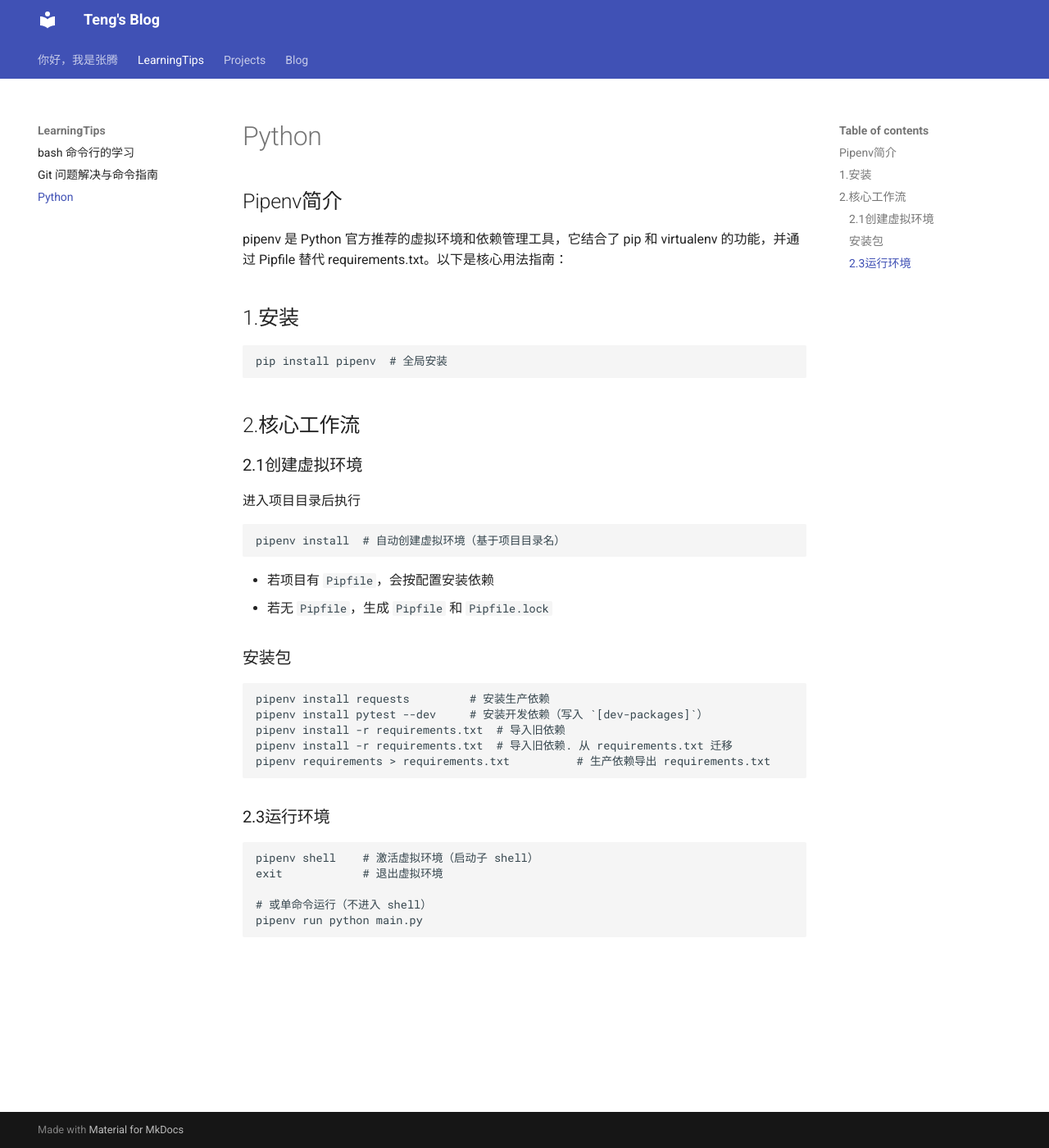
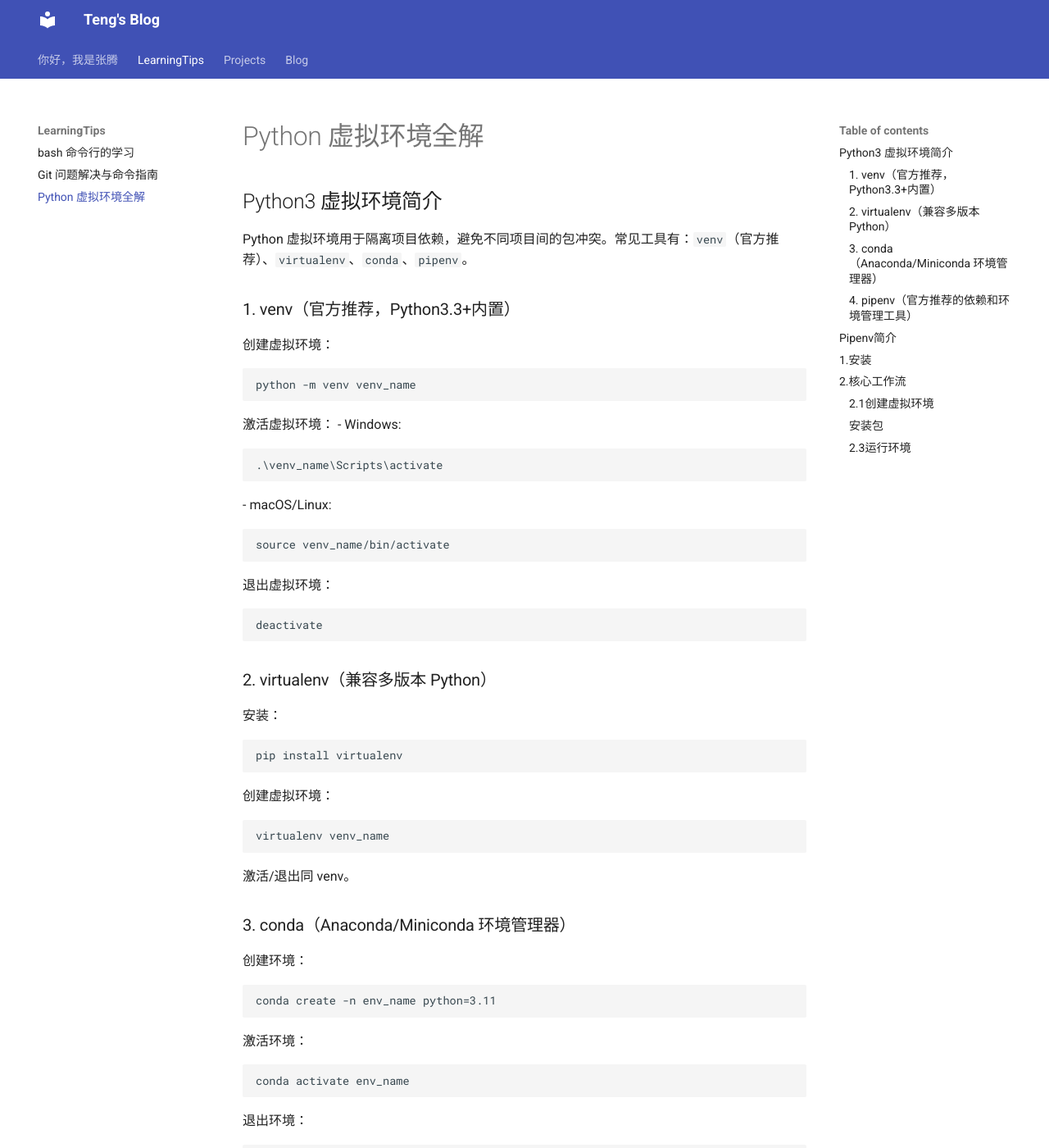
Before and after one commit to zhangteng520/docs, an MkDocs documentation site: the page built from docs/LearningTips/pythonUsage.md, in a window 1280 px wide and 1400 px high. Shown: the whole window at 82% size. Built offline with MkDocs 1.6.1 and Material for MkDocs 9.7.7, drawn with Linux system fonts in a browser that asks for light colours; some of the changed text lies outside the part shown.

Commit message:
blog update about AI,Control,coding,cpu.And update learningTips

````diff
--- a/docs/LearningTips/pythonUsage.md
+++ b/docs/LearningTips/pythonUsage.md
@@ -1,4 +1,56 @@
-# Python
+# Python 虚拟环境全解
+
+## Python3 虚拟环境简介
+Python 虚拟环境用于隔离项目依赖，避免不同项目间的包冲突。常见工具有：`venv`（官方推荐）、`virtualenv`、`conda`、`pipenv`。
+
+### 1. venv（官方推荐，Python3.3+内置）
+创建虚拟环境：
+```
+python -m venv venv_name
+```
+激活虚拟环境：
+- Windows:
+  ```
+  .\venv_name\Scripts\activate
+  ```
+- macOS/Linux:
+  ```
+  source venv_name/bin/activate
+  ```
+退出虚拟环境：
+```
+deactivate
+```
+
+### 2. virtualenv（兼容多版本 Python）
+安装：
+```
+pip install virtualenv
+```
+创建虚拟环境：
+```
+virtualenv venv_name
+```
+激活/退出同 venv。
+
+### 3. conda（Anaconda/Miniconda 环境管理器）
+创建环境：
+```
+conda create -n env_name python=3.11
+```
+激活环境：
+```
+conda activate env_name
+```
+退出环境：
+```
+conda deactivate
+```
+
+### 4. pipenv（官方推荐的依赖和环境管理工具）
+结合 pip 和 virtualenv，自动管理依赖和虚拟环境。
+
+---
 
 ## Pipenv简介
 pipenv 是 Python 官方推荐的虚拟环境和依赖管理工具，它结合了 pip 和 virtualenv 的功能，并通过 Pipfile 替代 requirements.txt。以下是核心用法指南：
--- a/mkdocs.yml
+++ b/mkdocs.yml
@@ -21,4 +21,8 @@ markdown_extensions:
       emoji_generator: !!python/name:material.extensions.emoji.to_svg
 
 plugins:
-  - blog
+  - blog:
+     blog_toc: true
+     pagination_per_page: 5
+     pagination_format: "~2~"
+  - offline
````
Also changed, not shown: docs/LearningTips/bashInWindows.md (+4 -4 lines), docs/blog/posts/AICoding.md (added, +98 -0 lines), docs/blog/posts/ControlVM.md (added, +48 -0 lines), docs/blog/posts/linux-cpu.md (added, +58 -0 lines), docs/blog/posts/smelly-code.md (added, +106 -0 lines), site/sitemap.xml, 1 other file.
----
* GOAL OF THE EXERCISE *
In the entries above, find every line holding the word "conda" and copy it out.

* EXERCISE ANSWER *
+Python 虚拟环境用于隔离项目依赖，避免不同项目间的包冲突。常见工具有：`venv`（官方推荐）、`virtualenv`、`conda`、`pipenv`。
+### 3. conda（Anaconda/Miniconda 环境管理器）
+conda create -n env_name python=3.11
+conda activate env_name
+conda deactivate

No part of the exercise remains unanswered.